Katsidoni Vasileia(Vicky)- Chrysovalanti

  • PhD Student - Department of Psychology
  • psyp168@psy.soc.uoc.gr
  • Profile
  • Research
  • Publications

Studies

  • PhD Student. Department of Psychology. School of Social Sciences. University of Crete (October 2012 – Present).
  • Master degree in Neurosciences. School of Medicine. University of Crete (2010 – 2012).
  • Bachelor (BA) in Psychology. Department of Psychology. Faculty of Social Sciences. University of Crete (2005 – 2010)

Doctoral Thesis Title

The effects of physical exercise on brain reward circuits.

Brief Description

The aim of the Doctoral Thesis is to examine the effects of chronic voluntary exercise –during development, i.e. from weaning until early adulthood- on the sensitivity of brain reward circuits as well as on the reward and psychomotor stimulating effects of drugs of abuse. We also conduct neurochemical analyses to determine potential correlates for the behaviors that we study.

Research Funding

The research is funded by the Department of Psychology and the Research Committee of the University of Crete

Supervisors

  • George Panagis (Supervisor), Professor in Biopsychology, University of Crete.
  • Andreas Kastellakis (Co-Supervisor), Associate Professor in Psychophysiology, University of Crete.
  • Kiriaki Thermou-Katerinopoulou (Co-Supervisor), Professor of Pharmacology, School of Medicine. University of Crete.

Publications

  • Katsidoni V., Apazoglou K., Panagis G. (2011) Role of serotonin 5-ΗΤ2Α and 5-ΗΤ2C receptors on brain stimulation reward and the reward-facilitating effect of cocaine, Psychopharmacology, 213(2-3), 337-354.
  • Κatsidoni, V., Anagnostou, I., & Panagis, G. (2013). Cannabidiol inhibits the reward-facilitating effect of morphine: involvement of 5-HT1A receptors in the dorsal raphe nucleus, Addiction Biology, 18, 286-296
  • Katsidoni, V., Kastellakis A., & Panagis, G. (2013). Biphasic effects of 9-tetrahydrocannabinol on brain stimulation reward and motor activity. International Journal of Neuropsychopharmacology, 16, 2273-2284.
  • Katsidoni, V., Fotiadou, M., Sagnou, M., & Panagis, G. (2014). Curcumin inhibits the reward-facilitating effect of morphine: Differential contribution of curcuminoid compounds, Psychopharmacology, 231, 4467-4478.
  • Katsidoni, V., Tzatzarakis, M., Karzi, V.,., Thermos, K., Kastellakis, A. & Panagis, G. (2020). Differential effects of chronic voluntary wheel –running on morphine induced brain stimulation reward, motor activity and striatal dopamine levels, Psychopharmacology, submitted.

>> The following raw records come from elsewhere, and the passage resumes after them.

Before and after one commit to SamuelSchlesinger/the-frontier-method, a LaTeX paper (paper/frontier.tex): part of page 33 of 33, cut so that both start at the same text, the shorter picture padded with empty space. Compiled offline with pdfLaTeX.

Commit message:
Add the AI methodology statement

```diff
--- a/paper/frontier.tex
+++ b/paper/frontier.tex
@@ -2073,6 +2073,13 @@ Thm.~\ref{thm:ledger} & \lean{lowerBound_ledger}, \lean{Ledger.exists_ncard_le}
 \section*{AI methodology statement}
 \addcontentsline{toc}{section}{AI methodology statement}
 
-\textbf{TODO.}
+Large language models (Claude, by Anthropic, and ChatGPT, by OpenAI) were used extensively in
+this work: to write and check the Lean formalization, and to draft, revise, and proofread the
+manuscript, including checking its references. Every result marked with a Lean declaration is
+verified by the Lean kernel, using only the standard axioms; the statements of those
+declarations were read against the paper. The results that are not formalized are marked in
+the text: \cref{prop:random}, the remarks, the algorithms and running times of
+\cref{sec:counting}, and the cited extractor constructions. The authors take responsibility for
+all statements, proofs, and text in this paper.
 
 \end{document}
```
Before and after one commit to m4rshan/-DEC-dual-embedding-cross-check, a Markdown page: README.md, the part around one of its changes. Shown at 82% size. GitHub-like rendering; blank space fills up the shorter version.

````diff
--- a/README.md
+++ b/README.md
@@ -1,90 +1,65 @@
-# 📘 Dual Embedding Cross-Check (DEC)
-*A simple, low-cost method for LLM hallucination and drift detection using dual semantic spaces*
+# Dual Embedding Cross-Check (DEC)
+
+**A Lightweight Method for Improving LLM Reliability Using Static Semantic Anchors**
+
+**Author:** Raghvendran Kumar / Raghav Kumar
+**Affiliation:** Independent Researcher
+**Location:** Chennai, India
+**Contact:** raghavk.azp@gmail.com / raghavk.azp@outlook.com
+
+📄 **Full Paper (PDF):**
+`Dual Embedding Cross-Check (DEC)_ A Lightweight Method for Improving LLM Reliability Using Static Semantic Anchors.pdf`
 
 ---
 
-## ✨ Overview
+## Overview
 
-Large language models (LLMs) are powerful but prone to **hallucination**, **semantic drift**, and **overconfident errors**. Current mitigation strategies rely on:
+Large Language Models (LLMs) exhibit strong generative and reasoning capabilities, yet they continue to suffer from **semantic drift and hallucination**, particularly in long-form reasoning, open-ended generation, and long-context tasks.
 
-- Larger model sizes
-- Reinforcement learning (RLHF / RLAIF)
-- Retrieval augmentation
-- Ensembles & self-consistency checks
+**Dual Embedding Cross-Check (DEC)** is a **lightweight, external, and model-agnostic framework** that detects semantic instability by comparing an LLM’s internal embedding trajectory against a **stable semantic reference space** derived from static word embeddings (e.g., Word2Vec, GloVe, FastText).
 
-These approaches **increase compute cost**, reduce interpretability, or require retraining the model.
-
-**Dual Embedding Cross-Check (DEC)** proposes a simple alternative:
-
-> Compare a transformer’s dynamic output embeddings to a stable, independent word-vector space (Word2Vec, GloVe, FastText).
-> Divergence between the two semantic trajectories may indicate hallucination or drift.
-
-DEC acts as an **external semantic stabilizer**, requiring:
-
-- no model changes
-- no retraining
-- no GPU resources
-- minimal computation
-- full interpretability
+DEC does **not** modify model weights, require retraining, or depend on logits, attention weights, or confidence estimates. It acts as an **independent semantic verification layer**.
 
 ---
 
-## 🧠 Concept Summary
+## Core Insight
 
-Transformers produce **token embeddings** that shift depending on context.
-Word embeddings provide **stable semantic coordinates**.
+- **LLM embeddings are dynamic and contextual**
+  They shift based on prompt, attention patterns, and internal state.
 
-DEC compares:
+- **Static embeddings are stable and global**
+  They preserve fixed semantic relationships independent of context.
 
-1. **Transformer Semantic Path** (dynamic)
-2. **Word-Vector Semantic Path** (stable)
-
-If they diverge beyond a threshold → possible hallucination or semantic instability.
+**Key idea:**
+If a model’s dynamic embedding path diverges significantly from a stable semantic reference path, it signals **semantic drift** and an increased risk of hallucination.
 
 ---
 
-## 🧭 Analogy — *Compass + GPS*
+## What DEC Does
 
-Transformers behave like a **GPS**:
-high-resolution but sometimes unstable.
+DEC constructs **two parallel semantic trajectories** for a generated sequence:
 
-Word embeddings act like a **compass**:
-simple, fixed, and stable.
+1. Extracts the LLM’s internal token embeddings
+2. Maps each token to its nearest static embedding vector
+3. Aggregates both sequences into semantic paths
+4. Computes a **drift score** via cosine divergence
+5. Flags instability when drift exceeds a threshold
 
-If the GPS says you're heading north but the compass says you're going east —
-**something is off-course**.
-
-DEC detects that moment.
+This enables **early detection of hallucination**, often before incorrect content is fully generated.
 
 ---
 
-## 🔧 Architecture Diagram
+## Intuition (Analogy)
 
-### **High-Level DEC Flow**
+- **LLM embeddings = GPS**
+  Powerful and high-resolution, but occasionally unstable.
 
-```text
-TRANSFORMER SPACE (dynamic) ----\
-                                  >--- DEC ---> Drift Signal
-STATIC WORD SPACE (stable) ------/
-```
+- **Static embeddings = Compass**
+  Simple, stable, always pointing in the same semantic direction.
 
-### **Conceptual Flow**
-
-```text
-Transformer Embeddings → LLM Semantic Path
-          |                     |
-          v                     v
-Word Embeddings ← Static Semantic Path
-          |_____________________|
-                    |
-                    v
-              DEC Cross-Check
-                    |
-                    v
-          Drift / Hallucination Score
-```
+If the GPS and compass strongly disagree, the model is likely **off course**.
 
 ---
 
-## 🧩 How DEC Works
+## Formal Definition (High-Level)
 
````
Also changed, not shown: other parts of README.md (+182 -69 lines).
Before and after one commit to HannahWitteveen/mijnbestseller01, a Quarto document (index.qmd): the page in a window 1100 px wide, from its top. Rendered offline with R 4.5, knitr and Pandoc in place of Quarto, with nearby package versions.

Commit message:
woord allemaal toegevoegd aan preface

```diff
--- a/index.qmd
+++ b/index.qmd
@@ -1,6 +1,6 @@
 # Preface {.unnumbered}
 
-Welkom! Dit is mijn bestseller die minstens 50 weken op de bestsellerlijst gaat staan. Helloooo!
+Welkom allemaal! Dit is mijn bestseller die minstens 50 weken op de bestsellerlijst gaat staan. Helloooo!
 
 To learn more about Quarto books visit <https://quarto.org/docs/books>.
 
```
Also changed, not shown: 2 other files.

Conference Presentations

Poster Presentations

  • Katsidoni V., & Panagis G. (2009). “Stimulation of 5-HT2A and 5-HT2C receptors blocks the reward-facilitating effect of cocaine in the rat”, Frontiers in Behavioral Neuroscience. Conference Abstract: 41st European Brain and Behaviour Society Meeting. Doi: 10.3389/conf.neuro.08.2009.09.187
  • Katsidoni V., & Panagis G. (2010). “Role of serotonin 5-HT2A and 5-HT2C receptors on the reward-facilitating effect of cocaine”, Επιθεώρηση Κλινικής Φαρμακολογίας και Φαρμακοκινητικής, 24(2), 156
  • Panagis, G., Katsidoni, V., & Anagnostou, E. (2012). “Cannabidiol inhibits the reward-facilitating effect of morphine: Involvement of 5-HT1A receptors in the dorsal raphe nucleus”, FENS Abstracts, 92.01.
  • Katsidoni, V., & Panagis, G. (2012). “Long-term voluntary physical exercise overcomes emotional and social deficits induced by early-life stress in rats”, FENS Abstracts, 137.07.
  • Katsidoni, V., & Panagis, G. (2013). Chronic voluntary wheel-running exercise decreases the sensitivity of medial forebrain bundle self-stimulation and the reward-facilitating effects of psychostimulants, Abstract Book of the 15th Biennal Meeting of the EBPS, E5, p.57.
  • Katsidoni, V., Fotiadou, M., Sagnou, M., & Panagis, G. (2013). Effects of curcumin on brain stimulation reward and the reward-facilitating effect of morphine. Abstract Book of the 15th Biennal Meeting of the EBPS, E14, p.60-61.
  • Katsidoni, V., & Panagis, G. (2014). “Chronic voluntary wheel-running exercise modulates the rewarding efficacy and the locomotor responses of Δ9- tetrahydrocannabinol” FENS Abstracts, C145.